B. Bi-Yearly

C. When I don’t feel good

D. I don’t do doctors


An annual exam is a good way of tracking your health progress.  Some of the benefits are:

  • Primary prevention
  • To identify risk factors for common chronic diseases
  • To detect disease that has no apparent symptoms (secondary prevention)
  • A way for the doctor to counsel people to promote healthy behavior
  • To update clinical data since your last check-up
  • To enhance the relationship betweenyou and your doctor

If you are interested in scheduling an exam, Jamaica Hospital Medical Center’s Ambulatory Care Center is centrally located and has convenient hours.  Call 718-206-7001 for an appointment.



World Psoriasis Day – October 29 2015

October 29th has been designated  World Psoriasis Day by the International Federation of Psoriasis Association to raise awareness about this disease.
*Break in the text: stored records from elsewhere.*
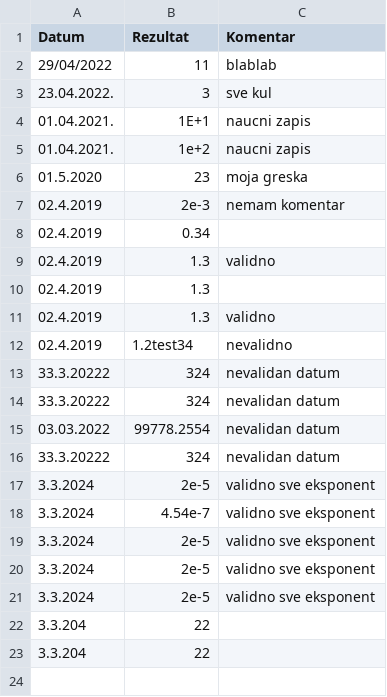
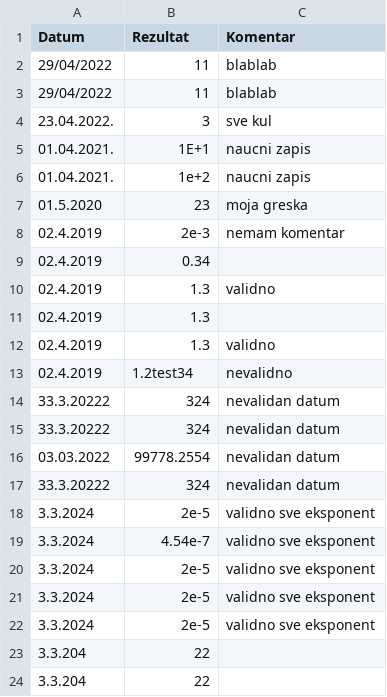
Before and after one commit to TijanaTanaskovic/atof_improved_assignment, a CSV file: atof_improved_assignment/tijana_csv_proba.csv, drawn as a sheet.

```diff
--- a/atof_improved_assignment/tijana_csv_proba.csv
+++ b/atof_improved_assignment/tijana_csv_proba.csv
@@ -2,2 +2,3 @@ Datum,Rezultat,Komentar
 29/04/2022,11,blablab
+29/04/2022,11,blablab
 23.04.2022.,3,sve kul
```
Also changed, not shown: 3 other files.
It is estimated that worldwide there are 125 million people worldwide who have psoriasis.

Psoriasis is a chronic, reoccurring, immune related inflammatory disorder of the skin. It is believed to have a genetic component  which means it can run in families. The disease usually starts to appear in the younger years and continues into adulthood, and it affects men and women equally. There is no known cause other than it is triggered by a malfunctioning of the immune system.  Psoriasis is unsightly but is not contagious.

Psoriasis presents as reddish plaques on the skin with silvery scales. These lesions can be very painful and itchy. It can also affect the joints (psoriatic arthritis) which can cause physical and functional deformity. There is no cure for the disease, but treatments do exist that make the skin lesions less painful and less visible.
To make an appointment a dermatologist at Jamaica Hospital’s ambulatory care center  please call    718-206-7001.Psoriasis


ShinglesShingles is the term used for a skin rash that is caused by the herpes-zoster (varicella) virus, the same virus that causes chickenpox. After a person has had chickenpox, and the symptoms have resolved the virus can lie dormant dormant in their nerve roots for years. In some cases it can reactivate and cause shingles.  Some of the factors that can cause the virus to become activated are stress, advanced age, exhaustion or a weakened  immune system.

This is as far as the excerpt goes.